“Ten [GbE] is a mature technology today, with hardware vendors supporting it for over five years. Based on customer demand, 10 [GbE] ports are moving into devices for all portions of the network,” he said.
Soricelli said larger businesses would benefit from the increased throughput and reduced latency of 10 GbE. As applications require more and more bandwidth, the core network devices between the users and the content must be able to handle the traffic.
“This is a great place to implement 10 [GbE] network links. In addition, many newer network designs are collapsing the traditional access/distribution/core levels into an access/core design,” he said.
This helps reduce operational overhead and complexity, but it accelerates the need for 10 GbE at the core layer to handle inter-device traffic, as well as traffic to and from data centers, he said.
But for SMBs, Soricelli said the price tag of the 10G ports can be a little daunting.
As an example of costs, Soricelli quoted list prices for optical devices on Juniper switches: a 1 GbE short range port costs about $500, while a 10 GbE short range port costs $1,500. He said there are other factors which affect pricing, including the chassis and line modules.
However, when combined with a collapsed network design, the cost savings of eliminating numerous 1 GbE ports at the distribution level often provides for overall cost savings after the 10 GbE ports are purchased, he said.
“Personally, I think that every organization with their own in-house servers should be looking at 10 GbE links in their network, even if it is just for server connectivity,” said Soricelli. “The need for application bandwidth is not going away and, in fact, it is increasing almost exponentially with the explosion of mobile handsets and tablets.”

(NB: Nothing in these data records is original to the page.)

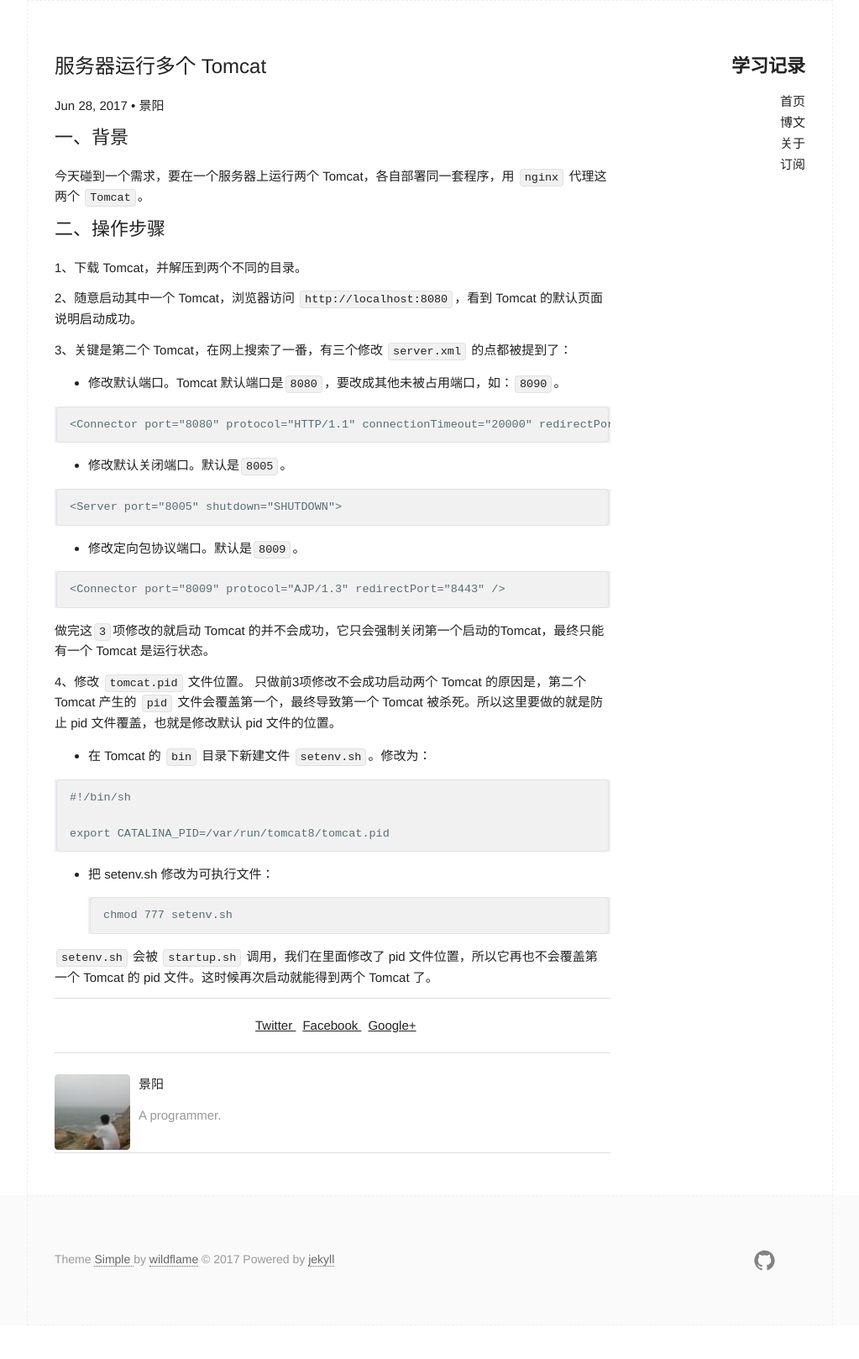
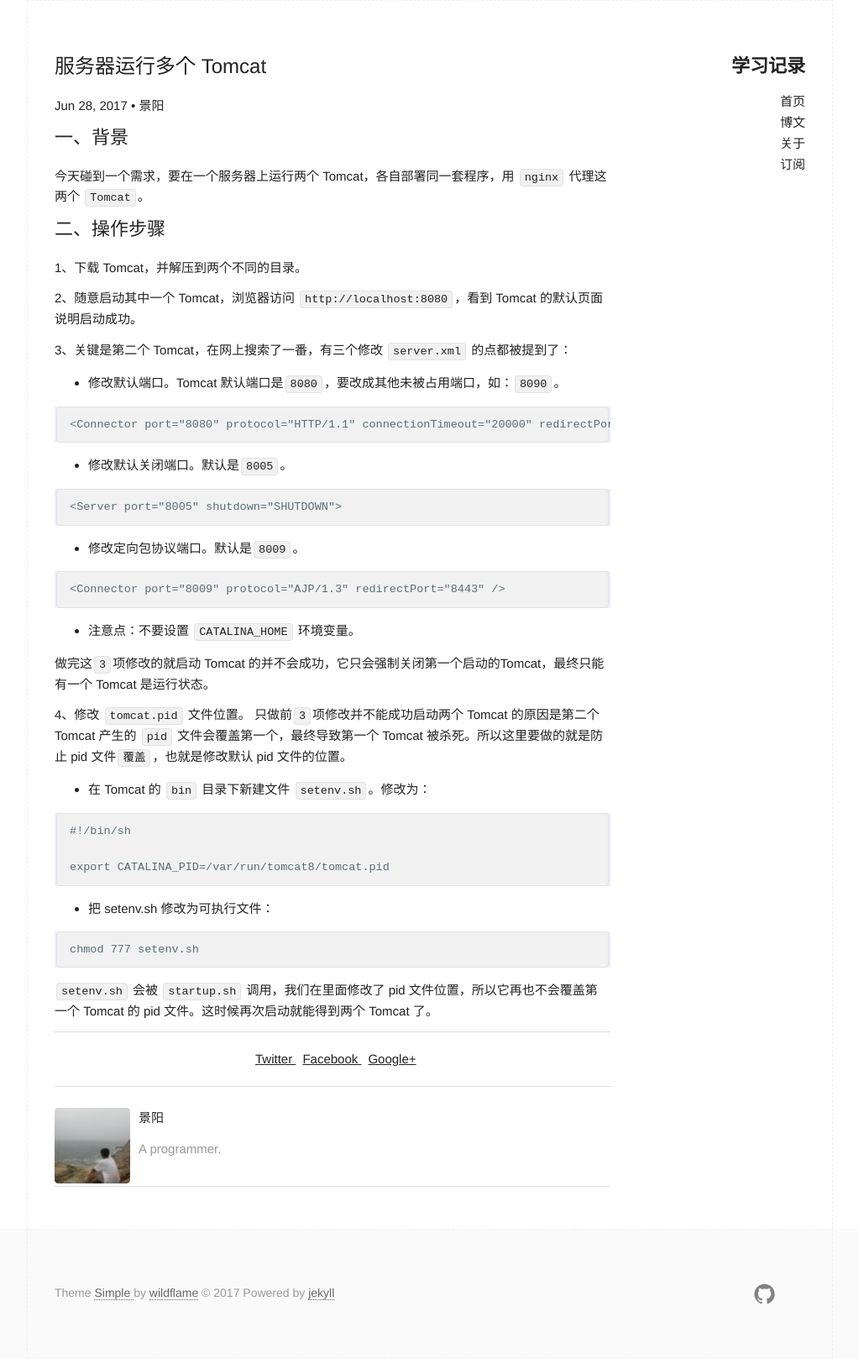
Before and after one commit to jyjsjd/jyjsjd.github.io, a Jekyll site: the page built from _posts/2017-06-28-multiple-tomcat.md, in a window 1280 px wide. Shown: the whole page at 84% size, without its empty margins (128-1151 px from the left). Built offline with Jekyll 4.4.1, drawn with Linux system fonts in a browser that asks for light colours; before the commit the page ends 1578 px from its top, so only the background shows below that.

Commit message:
update tomcat

````diff
--- a/_posts/2017-06-28-multiple-tomcat.md
+++ b/_posts/2017-06-28-multiple-tomcat.md
@@ -35,10 +35,12 @@
 <Connector port="8009" protocol="AJP/1.3" redirectPort="8443" />
 ```
 
+* 注意点：不要设置 `CATALINA_HOME` 环境变量。
+
 做完这`3`项修改的就启动 Tomcat 的并不会成功，它只会强制关闭第一个启动的Tomcat，最终只能有一个 Tomcat 是运行状态。
 
 4、修改 `tomcat.pid` 文件位置。
-只做前3项修改不会成功启动两个 Tomcat 的原因是，第二个 Tomcat 产生的 `pid` 文件会覆盖第一个，最终导致第一个 Tomcat 被杀死。所以这里要做的就是防止 pid 文件覆盖，也就是修改默认 pid 文件的位置。
+只做前`3`项修改并不能成功启动两个 Tomcat 的原因是第二个 Tomcat 产生的 `pid` 文件会覆盖第一个，最终导致第一个 Tomcat 被杀死。所以这里要做的就是防止 pid 文件`覆盖`，也就是修改默认 pid 文件的位置。
 
 * 在 Tomcat 的 `bin` 目录下新建文件 `setenv.sh`。修改为：
 
@@ -48,6 +50,7 @@
 export CATALINA_PID=/var/run/tomcat8/tomcat.pid
 ```
 * 把 setenv.sh 修改为可执行文件：
+
 ```
 chmod 777 setenv.sh
 ```
````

He said the main complexities with the technology involve the specific port connectors used. Most 10 GbE ports use fiber connections, so the specific connectors need to match the fiber cables being used, he said.
In addition, many 10 GbE ports use a gigabit interface converter (GBIC) for connectivity so the specific GBIC required is important. Some vendors support generic GBIC while others do not, Soricelli said.
About this author: Alan Earls is a frequent contributor to SearchSMBStorage.com.